%%
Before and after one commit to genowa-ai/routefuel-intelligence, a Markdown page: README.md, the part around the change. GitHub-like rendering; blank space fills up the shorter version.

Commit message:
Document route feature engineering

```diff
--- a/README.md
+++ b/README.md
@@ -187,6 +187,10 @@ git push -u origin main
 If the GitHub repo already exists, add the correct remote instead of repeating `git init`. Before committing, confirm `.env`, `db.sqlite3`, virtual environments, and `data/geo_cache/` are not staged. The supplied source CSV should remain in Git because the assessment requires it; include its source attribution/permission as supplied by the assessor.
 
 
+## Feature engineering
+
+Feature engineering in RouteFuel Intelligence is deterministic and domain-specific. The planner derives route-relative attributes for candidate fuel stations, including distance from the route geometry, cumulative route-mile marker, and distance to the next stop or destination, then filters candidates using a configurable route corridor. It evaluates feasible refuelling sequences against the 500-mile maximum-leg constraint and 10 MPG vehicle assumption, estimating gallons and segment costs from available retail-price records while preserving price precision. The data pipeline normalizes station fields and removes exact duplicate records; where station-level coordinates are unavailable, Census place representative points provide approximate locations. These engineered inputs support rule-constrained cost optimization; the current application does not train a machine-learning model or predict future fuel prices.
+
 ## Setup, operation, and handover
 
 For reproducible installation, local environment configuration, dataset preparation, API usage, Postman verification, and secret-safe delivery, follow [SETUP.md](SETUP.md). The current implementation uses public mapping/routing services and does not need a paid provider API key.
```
%%
[Work instructions]:
Go through the entries and return each line where the word "Before" occurs.

[Solved problem]:
Before and after one commit to genowa-ai/routefuel-intelligence, a Markdown page: README.md, the part around the change. GitHub-like rendering; blank space fills up the shorter version.
 If the GitHub repo already exists, add the correct remote instead of repeating `git init`. Before committing, confirm `.env`, `db.sqlite3`, virtual environments, and `data/geo_cache/` are not staged. The supplied source CSV should remain in Git because the assessment requires it; include its source attribution/permission as supplied by the assessor.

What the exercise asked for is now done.